DAST should be performed by a security expert who has experience in identifying vulnerabilities in web applications. However, automated DAST tools are also available which can help scan the application for common security vulnerabilities.
Why is DAST important?
DAST is a newer testing method and has gained popularity for good reasons. When you perform DAST at every stage of development, you make sure that the application is secure from the ground up. This can help prevent costly security breaches that can damage your business’ reputation and cost you a great loss of customers. Because of how effective DAST has proven to be, all businesses should consider using this security testing method.
Top 5 DAST Tools
There are many different DAST tools available, but here are five of the most popular:
- Astra Pentest: This is an automated penetration testing tool that can also be used for DAST. The best part about it is that it can even work with SaaS (Software-as-a-Service) cloud applications. It is also designed to test for the OWASP top ten. Astra Security also provides manual testing should you require it. So if you are looking for a commercial web application security testing tool, look no further.
- WebInspect: A commercial automated DAST tool made by HP that scans for a wide range of vulnerabilities, including cross-site scripting (XSS), SQL injection, and remote code execution. It works well to detect configuration issues.
- OWASP Zed Attack Proxy (ZAP): Performing your first scan with ZAP is as easy as entering the website URL. This one certainly covers the OWASP top ten since it is developed by the same foundation. ZAP is great because it’s free and suggests tips for fixing each vulnerability as well as giving you a risk rating which you can use to prioritise which bug to fix first.

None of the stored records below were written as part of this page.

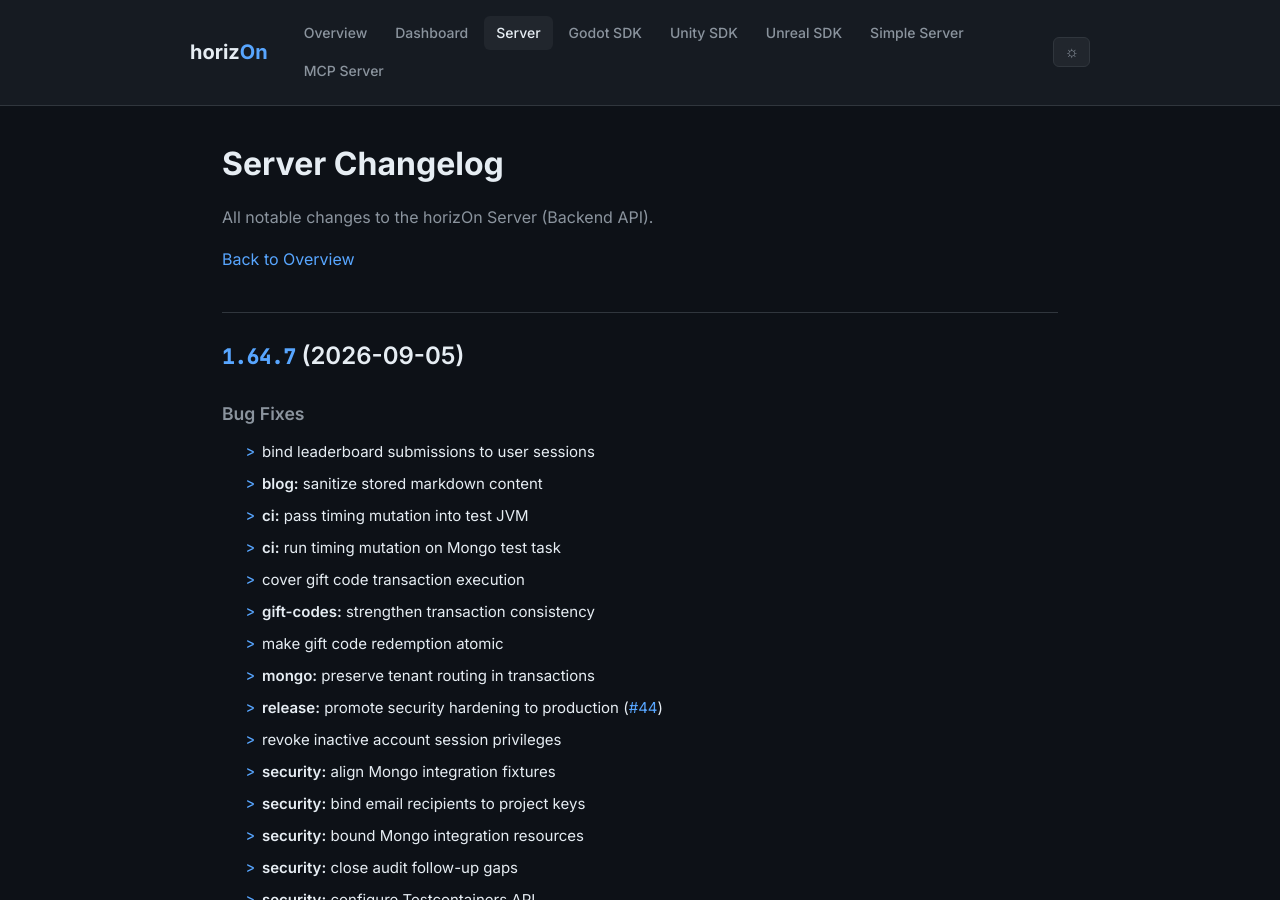
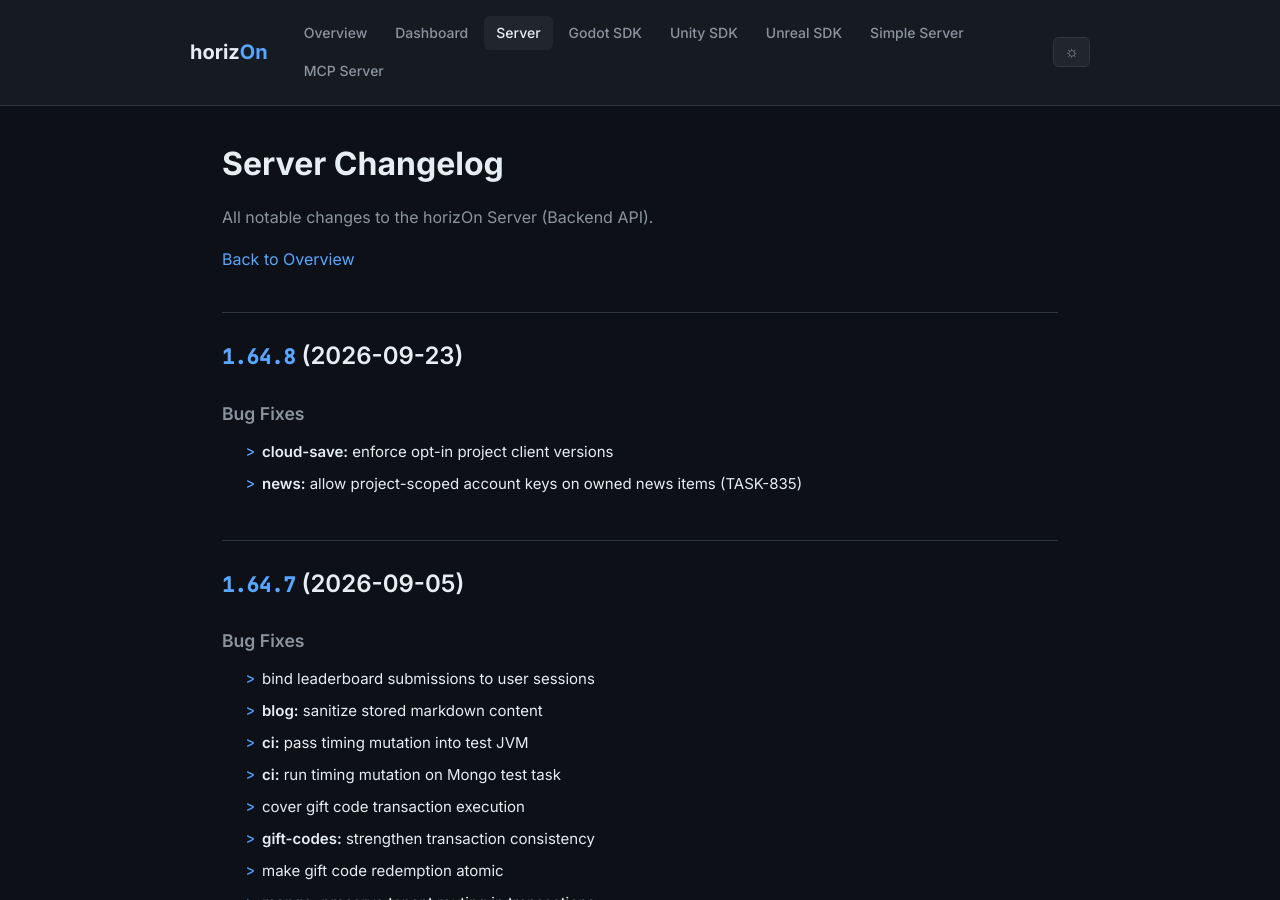
Before and after one commit to ProjectMakersDE/horizOn-Changelog, a Jekyll site: the page built from server-changelog.md, in a window 1280 px wide and 900 px high. Built offline with Jekyll 4.4.1, drawn with Linux system fonts in a browser that asks for light colours.

Commit message:
chore: reconcile changelogs

```diff
--- a/server-changelog.md
+++ b/server-changelog.md
@@ -8,6 +8,14 @@ title: Server Changelog
 All notable changes to the horizOn Server (Backend API).
 
 [Back to Overview](.)
+
+## [1.64.8](https://github.com/ProjectMakersDE/horizOn-Server/compare/v1.64.7...v1.64.8) (2026-09-23)
+
+
+### Bug Fixes
+
+* **cloud-save:** enforce opt-in project client versions ([4dc8ba3](https://github.com/ProjectMakersDE/horizOn-Server/commit/4dc8ba307a026419f93d9c2c3e31674b7640a952))
+* **news:** allow project-scoped account keys on owned news items (TASK-835) ([30f0862](https://github.com/ProjectMakersDE/horizOn-Server/commit/30f0862762fd5bad36e24aa75a396568ac57cd36))
 
 ## [1.64.7](https://github.com/ProjectMakersDE/horizOn-Server/compare/v1.64.6...v1.64.7) (2026-09-05)
 
```
Also changed, not shown: index.md (+1 -1 lines).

- Burp Suite Pro: This is an integrated platform and has both a scanner and a proxy that you can use to intercept traffic between the client and server. This allows you to modify requests and responses, making it possible to test for vulnerabilities that would otherwise be difficult or impossible to exploit.
- HCL AppScan: This was first developed by IBM and is now owned by HCL. It is a commercial web application security scanner that can be used to identify vulnerabilities in applications across different platforms, such as Java, .NET, and PHP.
Steps to Perform DAST
Now that we’ve discussed what is DAST, what are the different types, and who should perform it, let’s take a look at the steps involved in performing DAST:
Step One: Identify the web application to be tested.
Step Two: Gather information such as user id, passwords, important URLs, etc.
Step Three: Select the type of DAST to be performed.
Step Four: Select your tools and/or resources for carrying out the test.
Step Five: Begin testing the web application for vulnerabilities.
Step Six: Review the results and fix any vulnerabilities that were identified.
Go on to repeat these six steps for every stage of development, and until no more serious threats persist.
In conclusion, dynamic application security testing should be considered by all businesses as an important step in securing their web applications. DAST is a newer testing method that has proven to be quite effective in identifying vulnerabilities in web applications. There are numerous DAST tools available, but the five mentioned here are among the most well-known. When performing DAST, make sure you gather information about the web application first and select the right type of test for your needs. Then use your chosen tools to scan the application for vulnerabilities. Finally, review and fix as many security concerns as possible. Repeat these steps for every stage of development till major threats no longer persist.